==== Supplied entries
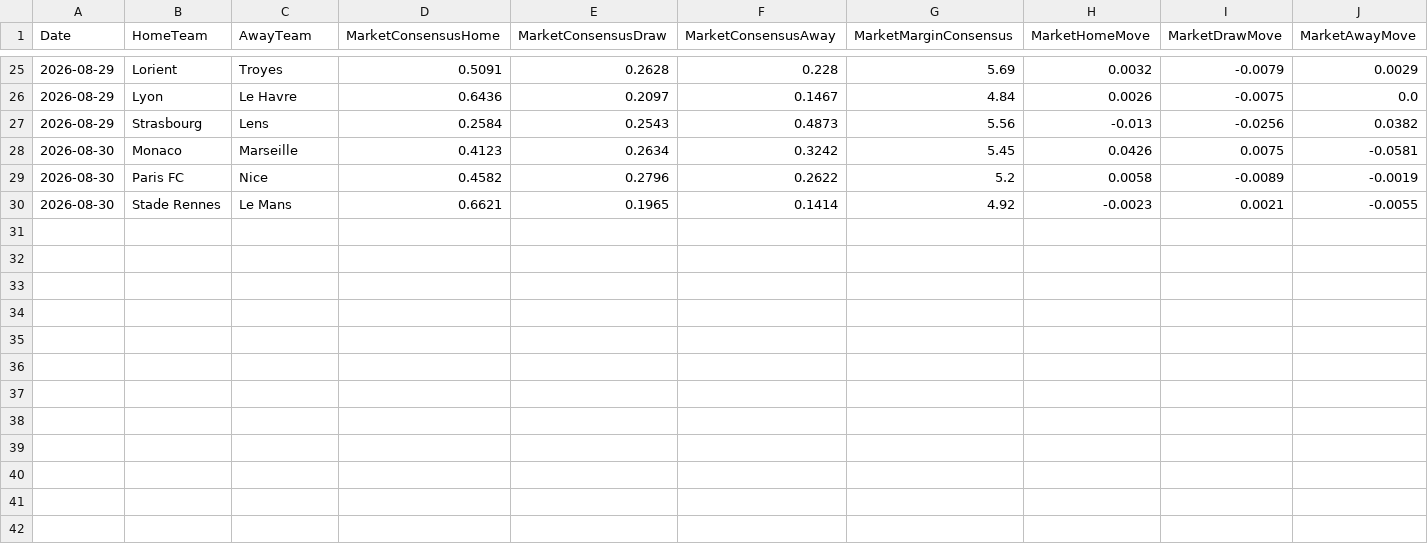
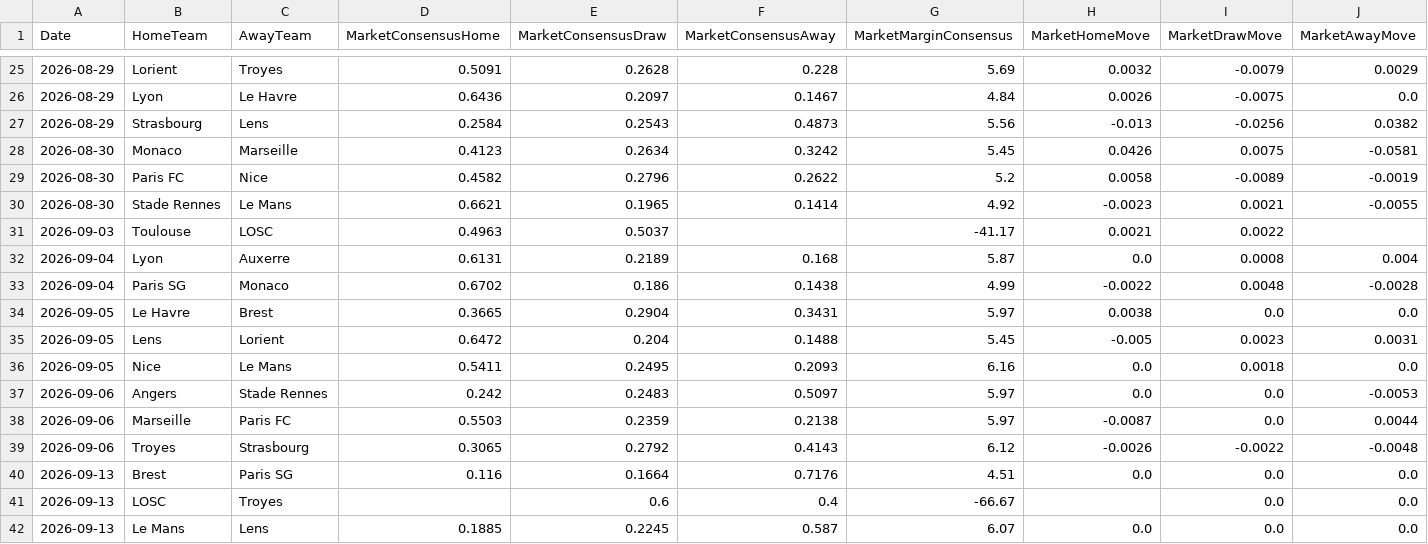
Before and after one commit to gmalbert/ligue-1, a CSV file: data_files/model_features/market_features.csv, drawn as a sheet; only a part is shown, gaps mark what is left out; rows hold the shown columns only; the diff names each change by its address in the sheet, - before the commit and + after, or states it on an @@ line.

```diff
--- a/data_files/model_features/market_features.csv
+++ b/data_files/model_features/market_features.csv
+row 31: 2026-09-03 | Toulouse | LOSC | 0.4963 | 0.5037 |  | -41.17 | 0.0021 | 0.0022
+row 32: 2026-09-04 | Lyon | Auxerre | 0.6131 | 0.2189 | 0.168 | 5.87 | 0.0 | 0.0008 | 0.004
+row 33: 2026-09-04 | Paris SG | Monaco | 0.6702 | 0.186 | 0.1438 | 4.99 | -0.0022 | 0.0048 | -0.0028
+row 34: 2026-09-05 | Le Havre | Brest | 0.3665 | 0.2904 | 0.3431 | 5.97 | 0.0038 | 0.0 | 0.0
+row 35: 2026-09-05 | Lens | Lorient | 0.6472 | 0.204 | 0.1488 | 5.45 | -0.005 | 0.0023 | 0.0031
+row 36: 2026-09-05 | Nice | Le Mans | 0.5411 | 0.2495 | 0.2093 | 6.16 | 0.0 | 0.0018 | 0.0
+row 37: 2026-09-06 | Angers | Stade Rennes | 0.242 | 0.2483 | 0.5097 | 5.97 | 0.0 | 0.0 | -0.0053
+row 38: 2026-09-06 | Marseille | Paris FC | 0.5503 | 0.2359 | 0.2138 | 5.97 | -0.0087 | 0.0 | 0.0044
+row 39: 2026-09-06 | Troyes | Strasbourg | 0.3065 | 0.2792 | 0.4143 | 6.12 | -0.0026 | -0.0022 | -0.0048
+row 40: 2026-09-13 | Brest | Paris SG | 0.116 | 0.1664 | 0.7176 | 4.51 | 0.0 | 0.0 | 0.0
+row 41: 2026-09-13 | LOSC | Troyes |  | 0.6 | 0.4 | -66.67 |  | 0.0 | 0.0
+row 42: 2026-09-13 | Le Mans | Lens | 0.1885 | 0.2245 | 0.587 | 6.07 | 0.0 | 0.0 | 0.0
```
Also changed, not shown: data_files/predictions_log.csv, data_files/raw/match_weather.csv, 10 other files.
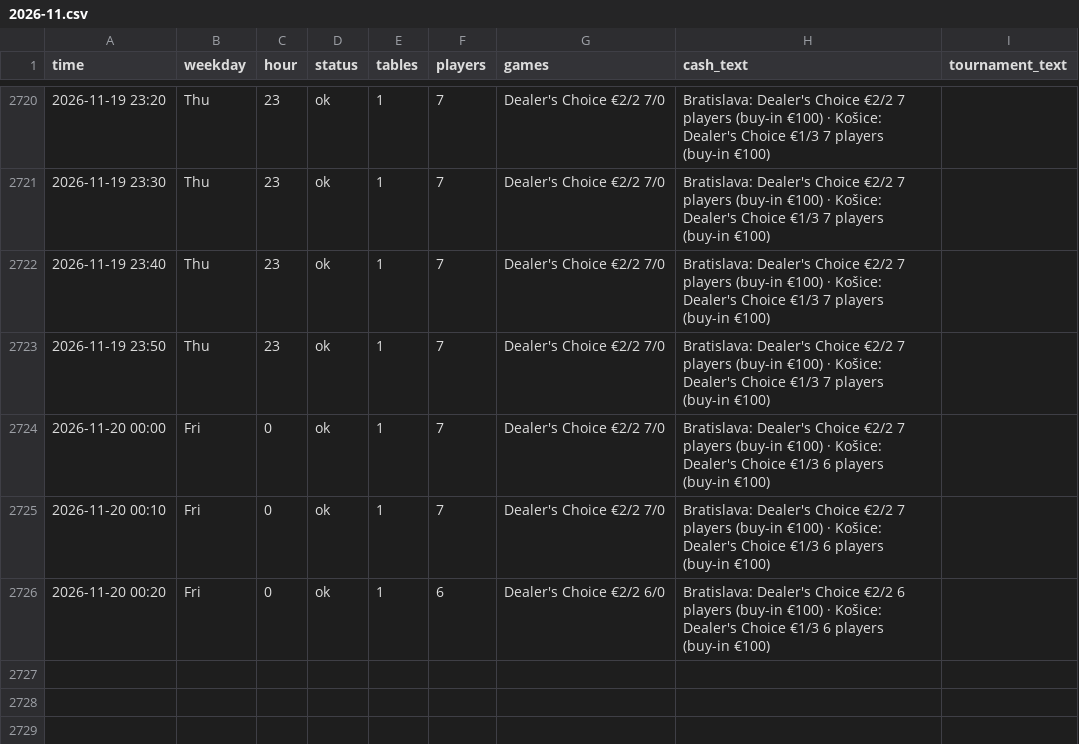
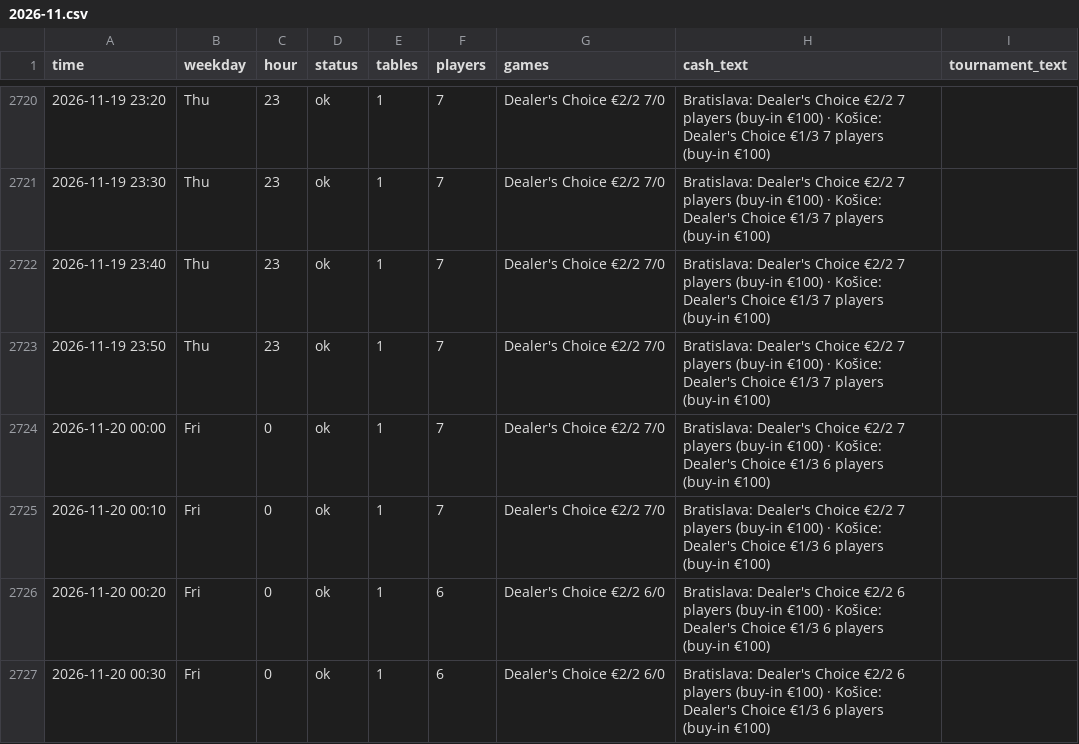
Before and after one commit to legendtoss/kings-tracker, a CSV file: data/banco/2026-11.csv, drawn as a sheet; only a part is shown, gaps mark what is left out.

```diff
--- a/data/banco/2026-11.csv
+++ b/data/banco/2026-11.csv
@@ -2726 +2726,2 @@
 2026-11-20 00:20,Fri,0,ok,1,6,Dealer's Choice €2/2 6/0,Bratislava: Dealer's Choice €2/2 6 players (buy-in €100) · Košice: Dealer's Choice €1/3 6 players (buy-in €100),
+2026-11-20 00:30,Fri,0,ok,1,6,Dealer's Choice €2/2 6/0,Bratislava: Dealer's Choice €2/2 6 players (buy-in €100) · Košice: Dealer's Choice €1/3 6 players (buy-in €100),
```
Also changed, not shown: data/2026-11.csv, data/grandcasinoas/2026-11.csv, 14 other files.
========
• _Problem description_: Give back every record exactly, dropping its pictures.

• _Solved problem_:
Before and after one commit to gmalbert/ligue-1, a CSV file: data_files/model_features/market_features.csv, drawn as a sheet; only a part is shown, gaps mark what is left out; rows hold the shown columns only; the diff names each change by its address in the sheet, - before the commit and + after, or states it on an @@ line.

```diff
--- a/data_files/model_features/market_features.csv
+++ b/data_files/model_features/market_features.csv
+row 31: 2026-09-03 | Toulouse | LOSC | 0.4963 | 0.5037 |  | -41.17 | 0.0021 | 0.0022
+row 32: 2026-09-04 | Lyon | Auxerre | 0.6131 | 0.2189 | 0.168 | 5.87 | 0.0 | 0.0008 | 0.004
+row 33: 2026-09-04 | Paris SG | Monaco | 0.6702 | 0.186 | 0.1438 | 4.99 | -0.0022 | 0.0048 | -0.0028
+row 34: 2026-09-05 | Le Havre | Brest | 0.3665 | 0.2904 | 0.3431 | 5.97 | 0.0038 | 0.0 | 0.0
+row 35: 2026-09-05 | Lens | Lorient | 0.6472 | 0.204 | 0.1488 | 5.45 | -0.005 | 0.0023 | 0.0031
+row 36: 2026-09-05 | Nice | Le Mans | 0.5411 | 0.2495 | 0.2093 | 6.16 | 0.0 | 0.0018 | 0.0
+row 37: 2026-09-06 | Angers | Stade Rennes | 0.242 | 0.2483 | 0.5097 | 5.97 | 0.0 | 0.0 | -0.0053
+row 38: 2026-09-06 | Marseille | Paris FC | 0.5503 | 0.2359 | 0.2138 | 5.97 | -0.0087 | 0.0 | 0.0044
+row 39: 2026-09-06 | Troyes | Strasbourg | 0.3065 | 0.2792 | 0.4143 | 6.12 | -0.0026 | -0.0022 | -0.0048
+row 40: 2026-09-13 | Brest | Paris SG | 0.116 | 0.1664 | 0.7176 | 4.51 | 0.0 | 0.0 | 0.0
+row 41: 2026-09-13 | LOSC | Troyes |  | 0.6 | 0.4 | -66.67 |  | 0.0 | 0.0
+row 42: 2026-09-13 | Le Mans | Lens | 0.1885 | 0.2245 | 0.587 | 6.07 | 0.0 | 0.0 | 0.0
```
Also changed, not shown: data_files/predictions_log.csv, data_files/raw/match_weather.csv, 10 other files.
Before and after one commit to legendtoss/kings-tracker, a CSV file: data/banco/2026-11.csv, drawn as a sheet; only a part is shown, gaps mark what is left out.

```diff
--- a/data/banco/2026-11.csv
+++ b/data/banco/2026-11.csv
@@ -2726 +2726,2 @@
 2026-11-20 00:20,Fri,0,ok,1,6,Dealer's Choice €2/2 6/0,Bratislava: Dealer's Choice €2/2 6 players (buy-in €100) · Košice: Dealer's Choice €1/3 6 players (buy-in €100),
+2026-11-20 00:30,Fri,0,ok,1,6,Dealer's Choice €2/2 6/0,Bratislava: Dealer's Choice €2/2 6 players (buy-in €100) · Košice: Dealer's Choice €1/3 6 players (buy-in €100),
```
Also changed, not shown: data/2026-11.csv, data/grandcasinoas/2026-11.csv, 14 other files.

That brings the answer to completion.